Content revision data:
== Segment start ==

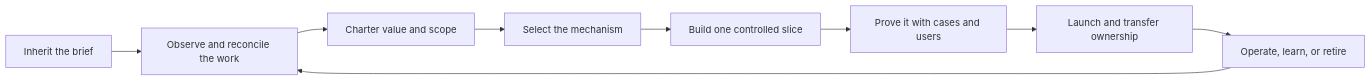
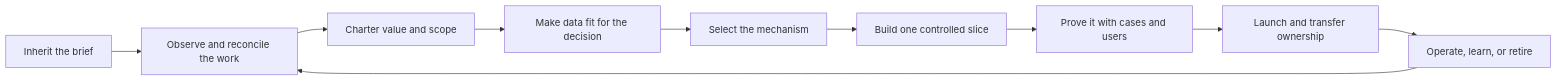
Before and after one commit to davidahmann/applied-ai-field-guide: the diagram in guide/README.md, drawn with Mermaid. The commit also changed other lines of this file and 35 other files, not shown here.

````diff
--- a/guide/README.md
+++ b/guide/README.md
@@ -32,11 +30,12 @@
 ```mermaid
 flowchart LR
     A["Inherit the brief"] --> B["Observe and reconcile the work"]
     B --> C["Charter value and scope"]
-    C --> D["Select the mechanism"]
-    D --> E["Build one controlled slice"]
-    E --> F["Prove it with cases and users"]
-    F --> G["Launch and transfer ownership"]
-    G --> H["Operate, learn, or retire"]
-    H --> B
+    C --> D["Make data fit for the decision"]
+    D --> E["Select the mechanism"]
+    E --> F["Build one controlled slice"]
+    F --> G["Prove it with cases and users"]
+    G --> H["Launch and transfer ownership"]
+    H --> I["Operate, learn, or retire"]
+    I --> B
 ```
````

== Segment end ==

Exercise aim:
Wherever a line in the data above holds "slice", copy that line.

Task answer:
-    D --> E["Build one controlled slice"]
+    E --> F["Build one controlled slice"]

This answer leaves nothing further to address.